Stored data:

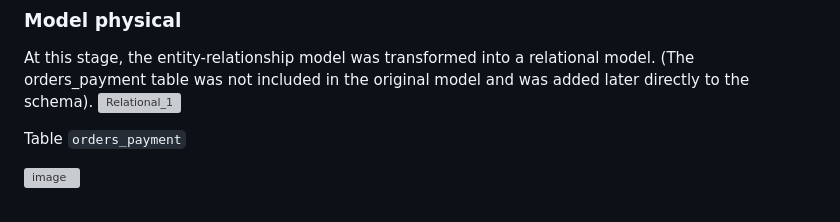
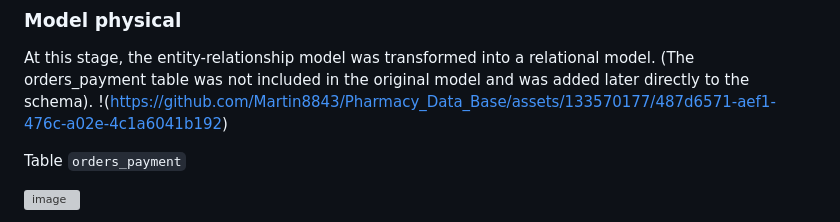
Before and after one commit to Martin8843/sql-pharmacy-project, a Markdown page: README.md, the part around the change. Rendered like a GitHub page; grey boxes are pictures that could not be loaded.

```diff
--- a/README.md
+++ b/README.md
@@ -124,7 +124,7 @@ Finally, I created a conceptual [dictionary](https://github.com/Martin8843/Pharm
 
 At this stage, the entity-relationship model was transformed into a relational model.
 (The orders_payment table was not included in the original model and was added later directly to the schema).
-![Relational_1](https://github.com/Martin8843/Pharmacy_Data_Base/assets/133570177/487d6571-aef1-476c-a02e-4c1a6041b192)
+!([https://github.com/Martin8843/Pharmacy_Data_Base/assets/133570177/487d6571-aef1-476c-a02e-4c1a6041b192](https://github.com/Martin8843/sql-pharmacy-project/blob/021ed6e4350e57b17e33031e15e9d2deb2f4e939/01_data_model/Relational_model.pdf))
 
 Table `orders_payment`
 
```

What you are asked to do: Using the listing, copy every line where the word "README" shows up.

Problem solution:
Before and after one commit to Martin8843/sql-pharmacy-project, a Markdown page: README.md, the part around the change. Rendered like a GitHub page; grey boxes are pictures that could not be loaded.
--- a/README.md
+++ b/README.md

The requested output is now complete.